If so, I hope you ignored it — not because I do not care about our troops, but because I do. It turns out that at least two of these charities are run by people who would rather line their own pockets than help veterans.
One charity is called Help Hospitalized Veterans. The Washington Post reports that this outfit spent hundreds of thousands of dollars on personal expenses for Roger Chapin, who manages the charity. Richard Viguerie, "to whom the charity has awarded millions in fundraising-consulting contracts," also reportedly used contributions to pay for personal expenses.
What kind of expenses? At least $340,000 in meals, hotels, and entertainment. And Mike Lynch, the executive director, received a loan of $135,000 for a divorce settlement for his ex-wife. Donations also paid for trips to Hawaii, country club memberships, and a million-dollar loan to Viguerie for a start-up initiative at his company. That does not even count the half-a-million-dollar yearly salary Chapin paid himself and his wife!
The second charity, the Coalition to Support America's Heroes, raised in excess of $168 million from 2004 to 2006. How much did America's heroes actually get? One-quarter. The rest went to direct-mail fundraising, salaries, and other expenses.
These abuses-both of the people who donated the money and the veterans the funds were supposed to benefit-were so serious that Congress decided to investigate. Retired Army General Tommy Franks, who had lent his name to Coalition to Support America's Heroes, stopped doing so when he found out how little money was actually helping the veterans.
Last week Congress condemned Chapin for what they called "an intolerable fraud"-squandering money intended for wounded warriors. When asked what would happen if the public found out, Chapin answered, "We'd be out of business." Let's hope so!
The military charity scandals illustrate why good character is so important when we are choosing leaders — whether they are leaders of charities or leaders of government. The Old Testament reminds us that leaders are not to pervert justice or take bribes. They should fear God and hate dishonest gain.
All waste and fraud are wrong, but the squandering of money intended for our veterans truly makes me ill. These are the men and women who risked their lives to protect America. To exploit our veterans to enrich oneself is contemptible.
Shockingly, there are not any laws that require charities to tell donors how their contributions are used. This means that when appeals arrive in your mailbox, like those letters with the coin in the window or the dollar bill, watch out. I would take the money, give it to a deserving charity, and throw the letter away.

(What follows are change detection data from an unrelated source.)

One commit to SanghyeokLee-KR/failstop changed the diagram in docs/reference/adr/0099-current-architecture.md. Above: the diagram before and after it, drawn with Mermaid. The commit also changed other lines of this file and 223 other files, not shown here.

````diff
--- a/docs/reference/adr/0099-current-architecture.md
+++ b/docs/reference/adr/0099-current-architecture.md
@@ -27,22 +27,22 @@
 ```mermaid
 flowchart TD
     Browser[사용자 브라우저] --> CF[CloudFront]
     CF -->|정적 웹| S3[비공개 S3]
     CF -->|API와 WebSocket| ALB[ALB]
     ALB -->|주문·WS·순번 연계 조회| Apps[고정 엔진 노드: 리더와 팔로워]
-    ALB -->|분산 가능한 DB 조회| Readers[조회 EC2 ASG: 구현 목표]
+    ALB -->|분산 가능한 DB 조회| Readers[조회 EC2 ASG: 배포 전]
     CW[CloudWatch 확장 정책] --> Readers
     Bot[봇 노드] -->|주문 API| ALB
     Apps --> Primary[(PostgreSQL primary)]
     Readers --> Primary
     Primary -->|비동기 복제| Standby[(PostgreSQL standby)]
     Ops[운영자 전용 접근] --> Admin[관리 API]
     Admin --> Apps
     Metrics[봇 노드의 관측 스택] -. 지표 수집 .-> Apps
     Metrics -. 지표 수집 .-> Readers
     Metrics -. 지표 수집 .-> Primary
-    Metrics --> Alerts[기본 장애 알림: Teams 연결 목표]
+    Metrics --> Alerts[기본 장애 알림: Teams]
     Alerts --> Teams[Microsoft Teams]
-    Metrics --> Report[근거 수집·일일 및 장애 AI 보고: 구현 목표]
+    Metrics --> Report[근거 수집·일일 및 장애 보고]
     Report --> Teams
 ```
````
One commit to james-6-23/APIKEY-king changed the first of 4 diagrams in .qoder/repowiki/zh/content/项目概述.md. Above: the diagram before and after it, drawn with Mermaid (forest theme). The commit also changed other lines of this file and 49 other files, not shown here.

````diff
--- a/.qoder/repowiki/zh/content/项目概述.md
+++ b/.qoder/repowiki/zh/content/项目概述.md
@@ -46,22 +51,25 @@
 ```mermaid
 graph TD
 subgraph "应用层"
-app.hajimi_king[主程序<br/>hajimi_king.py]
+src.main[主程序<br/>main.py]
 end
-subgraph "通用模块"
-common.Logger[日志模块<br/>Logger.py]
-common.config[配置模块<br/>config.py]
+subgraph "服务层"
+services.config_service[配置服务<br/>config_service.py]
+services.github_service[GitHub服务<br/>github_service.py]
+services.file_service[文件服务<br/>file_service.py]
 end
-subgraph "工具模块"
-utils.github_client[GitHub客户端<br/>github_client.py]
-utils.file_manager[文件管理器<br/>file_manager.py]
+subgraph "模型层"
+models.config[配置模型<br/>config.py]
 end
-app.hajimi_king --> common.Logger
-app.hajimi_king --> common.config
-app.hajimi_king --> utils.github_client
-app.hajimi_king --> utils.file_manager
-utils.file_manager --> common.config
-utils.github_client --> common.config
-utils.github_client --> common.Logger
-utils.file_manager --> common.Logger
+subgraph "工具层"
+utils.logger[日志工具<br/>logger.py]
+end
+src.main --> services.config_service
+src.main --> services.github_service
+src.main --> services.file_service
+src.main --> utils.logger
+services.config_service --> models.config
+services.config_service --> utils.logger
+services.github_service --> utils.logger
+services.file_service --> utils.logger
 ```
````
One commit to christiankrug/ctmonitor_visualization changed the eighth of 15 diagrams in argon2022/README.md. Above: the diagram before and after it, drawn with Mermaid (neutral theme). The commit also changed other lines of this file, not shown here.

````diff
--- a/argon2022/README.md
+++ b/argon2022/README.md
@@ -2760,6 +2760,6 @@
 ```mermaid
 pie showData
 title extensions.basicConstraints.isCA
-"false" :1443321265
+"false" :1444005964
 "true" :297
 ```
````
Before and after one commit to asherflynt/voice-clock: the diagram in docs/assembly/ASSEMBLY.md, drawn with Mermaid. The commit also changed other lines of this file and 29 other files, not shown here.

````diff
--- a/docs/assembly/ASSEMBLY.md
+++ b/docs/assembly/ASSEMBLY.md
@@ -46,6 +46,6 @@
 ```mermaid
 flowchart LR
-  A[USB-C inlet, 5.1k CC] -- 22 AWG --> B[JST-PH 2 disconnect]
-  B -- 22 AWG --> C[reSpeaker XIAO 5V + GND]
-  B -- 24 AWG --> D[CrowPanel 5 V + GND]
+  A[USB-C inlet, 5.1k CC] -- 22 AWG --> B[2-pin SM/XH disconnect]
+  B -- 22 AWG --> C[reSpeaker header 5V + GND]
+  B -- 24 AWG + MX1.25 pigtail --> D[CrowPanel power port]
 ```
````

You can check on charities' records with a watchdog group-like the American Institute of Philanthropy. Or go to Wallwatchers.org for information on Christian charities. And I urge you to visit the BreakPoint website for a list of fiscally responsible charities that help our men and women in uniform-charities that offer our wounded veterans the help they richly deserve.